In the event that some windows are covered in the process, adding skylights will resolve concerns over access to natural lighting. Most skylights can be added without the need for planning permission.
Ventilation in both the mezzanine floor and the rest of the house must be considered as well. An architect can provide recommendations on where to add ventilation.
When adding a mezzanine floor, there should be enough headspace for you to stand up straight. 4.4 meters is the minimum, but you can always go higher than this, depending on your height and the height of your property.
For homes with a pitched roof, the central part can have enough headspace even when the sides are lower.
How do you plan to illuminate both the enclosed space and the elevated room? If your property originally had floor-to-ceiling walls or windows, access to natural light won’t be a problem.
If this is not the case, the addition of skylights is one solution. This is especially true if adding dormer windows is not possible. Most states don’t require building permissions for skylights but it pays to be well informed.
Mezzanine floor access can be as functional as it is decorative. You can make it visually interesting with the right architectural details. Go for something bold with a spiral or floating staircase. Go practical with a storage staircase.
Have both with a parrot staircase where you step up with opposite feet. This design idea is perfect for a flat or a home with limited floor space and will add more storage space when each thread is built as drawers.
Even when building regulations do not require it, have a fire escape compliant window added to the mezzanine space.

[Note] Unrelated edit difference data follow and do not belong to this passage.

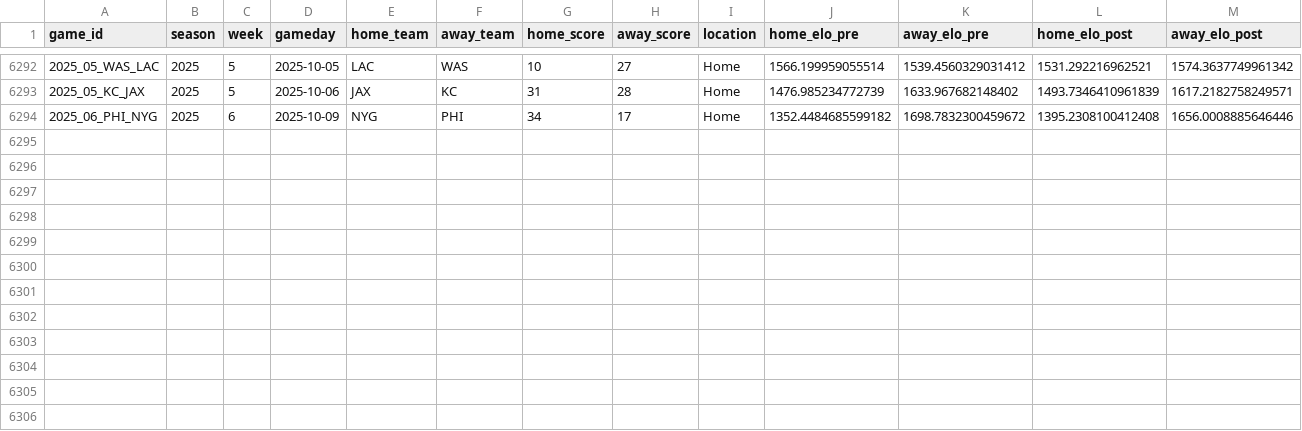
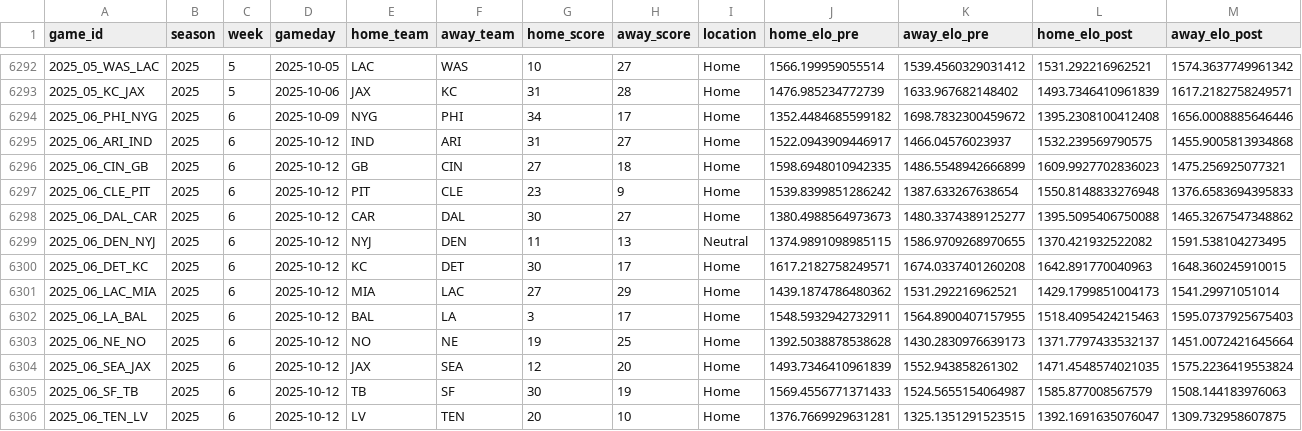
Before and after one commit to TylerPollard410/nflendzonePipeline, a CSV file: artifacts/data-archive/elo/elo.csv, drawn as a sheet; only a part is shown, gaps mark what is left out.

```diff
--- a/artifacts/data-archive/elo/elo.csv
+++ b/artifacts/data-archive/elo/elo.csv
@@ -6294 +6294,13 @@ game_id,season,week,gameday,home_team,away_team,home_score,away_score,location,h
 2025_06_PHI_NYG,2025,6,2025-10-09,NYG,PHI,34,17,Home,1352.4484685599182,1698.7832300459672,1395.2308100412408,1656.0008885646446
+2025_06_ARI_IND,2025,6,2025-10-12,IND,ARI,31,27,Home,1522.0943909446917,1466.04576023937,1532.239569790575,1455.9005813934868
+2025_06_CIN_GB,2025,6,2025-10-12,GB,CIN,27,18,Home,1598.6948010942335,1486.5548942666899,1609.9927702836023,1475.256925077321
+2025_06_CLE_PIT,2025,6,2025-10-12,PIT,CLE,23,9,Home,1539.8399851286242,1387.633267638654,1550.8148833276948,1376.6583694395833
+2025_06_DAL_CAR,2025,6,2025-10-12,CAR,DAL,30,27,Home,1380.4988564973673,1480.3374389125277,1395.5095406750088,1465.3267547348862
+2025_06_DEN_NYJ,2025,6,2025-10-12,NYJ,DEN,11,13,Neutral,1374.9891098985115,1586.9709268970655,1370.421932522082,1591.538104273495
+2025_06_DET_KC,2025,6,2025-10-12,KC,DET,30,17,Home,1617.2182758249571,1674.0337401260208,1642.891770040963,1648.360245910015
+2025_06_LAC_MIA,2025,6,2025-10-12,MIA,LAC,27,29,Home,1439.1874786480362,1531.292216962521,1429.1799851004173,1541.29971051014
+2025_06_LA_BAL,2025,6,2025-10-12,BAL,LA,3,17,Home,1548.5932942732911,1564.8900407157955,1518.4095424215463,1595.0737925675403
+2025_06_NE_NO,2025,6,2025-10-12,NO,NE,19,25,Home,1392.5038878538628,1430.2830976639173,1371.7797433532137,1451.0072421645664
+2025_06_SEA_JAX,2025,6,2025-10-12,JAX,SEA,12,20,Home,1493.7346410961839,1552.943858261302,1471.4548574021035,1575.2236419553824
+2025_06_SF_TB,2025,6,2025-10-12,TB,SF,30,19,Home,1569.4556771371433,1524.5655154064987,1585.877008567579,1508.144183976063
+2025_06_TEN_LV,2025,6,2025-10-12,LV,TEN,20,10,Home,1376.7669929631281,1325.1351291523515,1392.1691635076047,1309.732958607875
```
Also changed, not shown: artifacts/data-archive/redzone/redzone.csv, artifacts/data-archive/scores/scores.csv, 56 other files.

Whether it’s used as a bedroom or office, fire safety should be a priority. Follow the same safety measures that are used for a loft conversion.
Mezzanines must be single-spaced with no subdivisions. Storage and wardrobes may be added but not walls.
Loft Conversion or Mezzanine Floor
The choice will depend on several factors. Ask yourself the following questions to make the right choice.
- Can you afford to build up and out?
- Do you have room to build up and out?
- Are you okay with complying with planning permissions and building requirements?
- Do you live in a listed or protected building?
- Are you okay with a major disruption due to extensive construction work?
- Do you really need an additional room or just storage space?
- Can you afford to hire an architect, a structural engineer, or both?
- Do you want to add more value to your property?
If you answered yes to the last question, mezzanine extensions are a better option. Creating a split-level room offers the best returns on your investment.
Considerations when making a choice…
Armed with the information above, it is up to you to decide on a loft conversion or a mezzanine level. With the help of a reliable architect, you will be given the best advice on what type of space to add. They will also help in ensuring that factors that matter and what it means to you to take the planning permission-free route of adding more space are taken into account.
Once you’ve made a decision, make sure to work with a reliable architectural and structural company only as they can help you achieve your goals, regardless of how complex or unique they are. They will also be able to guide you on the costing, materials, and other essentials in building the mezzanine, loft, or any other home conversion that will best fit your needs and circumstances.
In case you have any architectural, structural, HVAC, and MEP design including fire sprinkler design requirements, or need a home renovation design, feel free to contact us. We provide you with the full permit set design + T24 for your request.